Author Joe Cole will be presenting at the National Cohousing Conference in Portland this June.
A few years ago I attended a film showing at a restaurant in Durham, North Carolina. Seventy people turned out to watch the film, which followed a young white couple biking across the country to visit intentional communities. Almost every person in the film was white, as were the overwhelming majority of people who came to watch it.
After the film, the moderators held a Q&A with one of the film’s producers. One questioner asked, “Why were the communities so white?”
“Well, I’m not sure,” replied the producer, “but many of the communities in the film were in rural areas.”
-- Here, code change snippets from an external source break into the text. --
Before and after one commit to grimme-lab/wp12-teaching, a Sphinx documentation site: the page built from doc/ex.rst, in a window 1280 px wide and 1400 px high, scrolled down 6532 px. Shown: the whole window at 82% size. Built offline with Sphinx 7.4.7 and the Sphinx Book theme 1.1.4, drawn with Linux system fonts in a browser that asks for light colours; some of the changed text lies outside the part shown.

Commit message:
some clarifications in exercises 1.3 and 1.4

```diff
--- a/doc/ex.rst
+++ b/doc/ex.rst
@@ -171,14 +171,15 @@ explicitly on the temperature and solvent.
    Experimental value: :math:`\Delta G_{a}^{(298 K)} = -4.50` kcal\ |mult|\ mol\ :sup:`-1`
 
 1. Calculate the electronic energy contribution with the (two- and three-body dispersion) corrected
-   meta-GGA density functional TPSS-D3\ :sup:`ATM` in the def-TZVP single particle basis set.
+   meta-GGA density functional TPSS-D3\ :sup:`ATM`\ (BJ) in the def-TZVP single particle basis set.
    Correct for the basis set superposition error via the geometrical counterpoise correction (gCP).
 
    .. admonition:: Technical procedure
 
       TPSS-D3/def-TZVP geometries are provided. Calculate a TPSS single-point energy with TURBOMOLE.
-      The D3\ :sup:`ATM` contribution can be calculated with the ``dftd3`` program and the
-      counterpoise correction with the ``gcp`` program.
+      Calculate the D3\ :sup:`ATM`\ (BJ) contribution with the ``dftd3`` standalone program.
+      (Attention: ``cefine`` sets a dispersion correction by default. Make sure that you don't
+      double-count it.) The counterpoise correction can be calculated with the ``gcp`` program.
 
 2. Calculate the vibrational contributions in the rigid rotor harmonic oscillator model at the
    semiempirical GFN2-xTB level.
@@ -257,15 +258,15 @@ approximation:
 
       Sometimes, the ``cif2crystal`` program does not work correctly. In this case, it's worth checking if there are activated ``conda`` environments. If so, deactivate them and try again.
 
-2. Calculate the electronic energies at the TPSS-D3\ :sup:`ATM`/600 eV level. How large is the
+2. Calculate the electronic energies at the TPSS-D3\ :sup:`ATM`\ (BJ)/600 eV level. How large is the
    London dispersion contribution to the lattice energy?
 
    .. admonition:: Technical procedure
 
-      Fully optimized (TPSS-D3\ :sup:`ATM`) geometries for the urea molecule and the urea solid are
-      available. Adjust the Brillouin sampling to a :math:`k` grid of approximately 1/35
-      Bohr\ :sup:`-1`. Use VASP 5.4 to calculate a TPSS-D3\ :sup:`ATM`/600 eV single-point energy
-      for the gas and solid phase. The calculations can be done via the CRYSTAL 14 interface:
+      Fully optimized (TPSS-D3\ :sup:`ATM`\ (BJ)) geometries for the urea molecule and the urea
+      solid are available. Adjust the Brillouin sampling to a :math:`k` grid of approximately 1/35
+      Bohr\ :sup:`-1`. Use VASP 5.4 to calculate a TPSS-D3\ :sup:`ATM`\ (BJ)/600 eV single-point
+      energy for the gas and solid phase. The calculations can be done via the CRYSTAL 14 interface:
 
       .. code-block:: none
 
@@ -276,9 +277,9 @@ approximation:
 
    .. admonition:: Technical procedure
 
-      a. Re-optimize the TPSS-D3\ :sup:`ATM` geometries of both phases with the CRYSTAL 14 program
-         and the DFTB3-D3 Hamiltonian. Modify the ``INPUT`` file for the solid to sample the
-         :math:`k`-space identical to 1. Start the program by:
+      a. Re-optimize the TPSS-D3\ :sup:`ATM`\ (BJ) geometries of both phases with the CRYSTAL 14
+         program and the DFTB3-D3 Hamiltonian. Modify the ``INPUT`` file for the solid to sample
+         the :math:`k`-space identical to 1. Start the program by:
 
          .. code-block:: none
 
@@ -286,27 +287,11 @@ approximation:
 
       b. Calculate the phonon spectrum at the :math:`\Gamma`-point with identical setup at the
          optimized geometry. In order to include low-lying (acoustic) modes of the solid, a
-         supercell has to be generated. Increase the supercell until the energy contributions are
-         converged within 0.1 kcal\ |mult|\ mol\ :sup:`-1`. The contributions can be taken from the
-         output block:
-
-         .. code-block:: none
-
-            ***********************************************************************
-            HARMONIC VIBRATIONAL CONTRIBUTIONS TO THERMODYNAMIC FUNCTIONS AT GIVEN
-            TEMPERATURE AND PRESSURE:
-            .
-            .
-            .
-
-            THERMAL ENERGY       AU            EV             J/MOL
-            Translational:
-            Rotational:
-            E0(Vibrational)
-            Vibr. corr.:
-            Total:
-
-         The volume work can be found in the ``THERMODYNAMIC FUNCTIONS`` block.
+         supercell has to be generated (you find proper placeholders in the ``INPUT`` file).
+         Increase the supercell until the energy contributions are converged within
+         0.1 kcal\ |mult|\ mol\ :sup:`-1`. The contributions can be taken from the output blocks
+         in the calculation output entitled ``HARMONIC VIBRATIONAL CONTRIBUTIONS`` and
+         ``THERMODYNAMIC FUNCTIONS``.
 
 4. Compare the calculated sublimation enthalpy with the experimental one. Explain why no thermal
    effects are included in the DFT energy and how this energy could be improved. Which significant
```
A woman of color in the audience raised her hand. “Perhaps groups that are all-white tend to have unacknowledged racism,” she said, “and that creates a barrier for people of color to join.”
The moderator turned to the producer, who did not have a response. After an uncomfortable silence, the moderator moved on to the next question, and the conversation left the issue of racism behind.
In the years since, I’ve come to agree with the young woman at the film showing: predominantly white communities are going to stay mostly or all-white as long as they fail to acknowledge and address racism. In that very moment after she spoke, the group itself was embodying the problem the woman had named: predominantly white groups—even in the intentional communities movement where people display so much self-awareness and social consciousness—still often falter when it comes to talking about racism.
Continue Reading at https://www.ic.org/im-not-a-racist-but-racism-is-in-me-and-in-my-community/